He continues, “Long-term, I am hoping that the Observatory, and the faculty associated with the Observatory, will be part of an interdisciplinary research and education team focused on integrated water resources management. The Observatory will provide a significant amount of new data on how these surface/ground water systems interact, which will help to inform the understanding of similar systems around the globe.”

Boccelli joined the UC tenure-track faculty in 2007 after spending two years as an Environmental Engineer with the US Environmental Protection Agency’s National Homeland Security Research Center.  He has led and connected varied academic disciplines with practicing professionals to develop comprehensive approaches to managing and protecting water resources.

Boccelli’s overarching research interests are associated with integrated water resources management, currently focused in the area of urban water infrastructure renewal, renovation and management.  The primary focus of his current research is real-time data integration and network modeling for potable water systems.  The real-time modeling platform will provide the foundation for decision support applications to improve the hydraulic, water quality and energy efficiency of our potable water systems.

Most recently, Boccelli was chosen to participate in the Trans-disciplinary Research Leadership Program, sponsored by UC’s Office of Research. The academic year-long program provides an elite group of promising, future leaders at UC with trans-disciplinary team research leadership development training. The program will equip participants with a deeper knowledge of and skills for practical mentoring and collaborative research project development across disciplines. At the end of the year, program participants will be expected to deliver an actionable proposal to begin or expand collaborative research. Boccelli’s commitment to this project begins Fall 2017.

Boccelli earned his BS degrees in chemistry and environmental engineering from Rensselaer Polytechnic Institute in 1993 and 1994, respectively. He received his MS in environmental engineering from UC in 1999, and his PhD in environmental engineering from Carnegie Mellon University in 2003.

 

About the C.V. Theis Groundwater Observatory

The Charles Vernon “C.V.” Theis Groundwater Observatory (formerly the Great Miami Ground-water Observatory) was envisioned and propelled to fruition by UC Emeriti faculty member David Nash, of A&S. Nash led the creation of project descriptions and diagrams; engaged in nearly every presentation pitched to prospective donors; developed and proposed the C.V. Theis naming request; and personally oversaw on-site construction, ensuring that the operation and every detail stayed to true to the Observatory’s vision and mission.

Nash describes, “The Observatory serves three main purposes: 1) Foster sound stewardship and conservation education efforts to promote the understanding of the essential importance vulnerability of our regional groundwater resources; 2) Promote research on the movement of water and contaminants between the surface water and groundwater systems; and 3) Provide real-time data on groundwater flow and quality to regional Public Water Systems.”

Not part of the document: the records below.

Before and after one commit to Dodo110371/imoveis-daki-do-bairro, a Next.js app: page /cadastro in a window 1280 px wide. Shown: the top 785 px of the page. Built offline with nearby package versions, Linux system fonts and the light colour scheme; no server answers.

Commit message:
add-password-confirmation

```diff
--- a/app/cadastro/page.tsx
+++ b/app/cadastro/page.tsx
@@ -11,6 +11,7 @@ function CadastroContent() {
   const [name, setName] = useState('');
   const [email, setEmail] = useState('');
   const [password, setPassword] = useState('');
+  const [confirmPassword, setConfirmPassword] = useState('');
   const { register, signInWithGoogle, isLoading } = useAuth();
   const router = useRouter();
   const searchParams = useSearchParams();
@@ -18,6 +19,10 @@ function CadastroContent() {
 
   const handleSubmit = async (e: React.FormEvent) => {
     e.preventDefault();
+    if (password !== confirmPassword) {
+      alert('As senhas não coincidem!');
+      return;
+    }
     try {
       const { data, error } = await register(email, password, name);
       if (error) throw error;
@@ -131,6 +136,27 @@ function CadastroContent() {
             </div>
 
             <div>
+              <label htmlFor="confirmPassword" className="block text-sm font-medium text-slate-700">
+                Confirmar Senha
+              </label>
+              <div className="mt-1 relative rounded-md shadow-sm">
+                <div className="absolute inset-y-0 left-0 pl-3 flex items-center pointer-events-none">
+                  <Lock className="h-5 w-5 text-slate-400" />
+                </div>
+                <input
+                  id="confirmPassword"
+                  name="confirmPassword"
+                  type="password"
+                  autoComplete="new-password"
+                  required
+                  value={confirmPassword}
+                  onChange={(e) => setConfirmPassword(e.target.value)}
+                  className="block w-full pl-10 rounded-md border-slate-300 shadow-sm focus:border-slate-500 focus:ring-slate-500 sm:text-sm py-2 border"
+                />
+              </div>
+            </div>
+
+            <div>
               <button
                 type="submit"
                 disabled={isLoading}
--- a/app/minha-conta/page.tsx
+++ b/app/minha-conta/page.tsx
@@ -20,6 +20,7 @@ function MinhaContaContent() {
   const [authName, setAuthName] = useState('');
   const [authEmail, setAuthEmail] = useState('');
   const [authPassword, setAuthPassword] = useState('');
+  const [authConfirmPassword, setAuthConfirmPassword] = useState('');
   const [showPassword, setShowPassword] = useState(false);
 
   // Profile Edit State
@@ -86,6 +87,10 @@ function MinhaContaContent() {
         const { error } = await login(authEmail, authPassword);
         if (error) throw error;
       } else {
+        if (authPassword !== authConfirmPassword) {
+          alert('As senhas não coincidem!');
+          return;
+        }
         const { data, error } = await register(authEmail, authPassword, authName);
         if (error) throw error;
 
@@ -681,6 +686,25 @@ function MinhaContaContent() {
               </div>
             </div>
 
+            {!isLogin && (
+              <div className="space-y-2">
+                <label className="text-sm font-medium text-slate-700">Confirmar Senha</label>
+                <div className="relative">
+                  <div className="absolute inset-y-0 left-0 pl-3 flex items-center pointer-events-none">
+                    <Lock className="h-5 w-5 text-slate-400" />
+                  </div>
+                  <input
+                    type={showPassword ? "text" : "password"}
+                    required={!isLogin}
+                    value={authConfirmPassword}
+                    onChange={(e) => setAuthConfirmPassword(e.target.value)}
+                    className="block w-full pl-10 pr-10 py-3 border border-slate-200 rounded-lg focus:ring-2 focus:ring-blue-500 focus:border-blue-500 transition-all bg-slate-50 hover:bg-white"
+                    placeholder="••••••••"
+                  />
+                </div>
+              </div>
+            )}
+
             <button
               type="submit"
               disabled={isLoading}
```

The Observatory’s namesake, Charles Vernon “C.V.” Theis, is one of the most distinguished figures in the history of groundwater hydrology research. Theis developed the “Theis Method,” a globally recognized, widely used procedure for determining the fundamental properties of groundwater aquifers. A product of both the UC College of Engineering and Applied Science (MS Civil Engineering ’22) and the McMicken College of Arts & Sciences (PhD Geology ’29), “Theis befittingly symbolizes the benefits of synergistic cooperation among various disciplines.”

The Duke Energy Foundation and the Miami Conservatory District each generously donated $140K and $60K, respectively, to fund the C.V. Groundwater Observatory. The Great Parks of Hamilton County donated the land on which the observatory is located to support the researchers’ efforts. The Observatory also received generous support from project donors including the UC Office of the Provost, UC Office of Research, UC Office of Planning + Design + Construction, Terracon Consultants, Inc., THP Limited Inc., The Kleingers Group, Scherzinger Drilling Co., and All-Rite Ready Mix.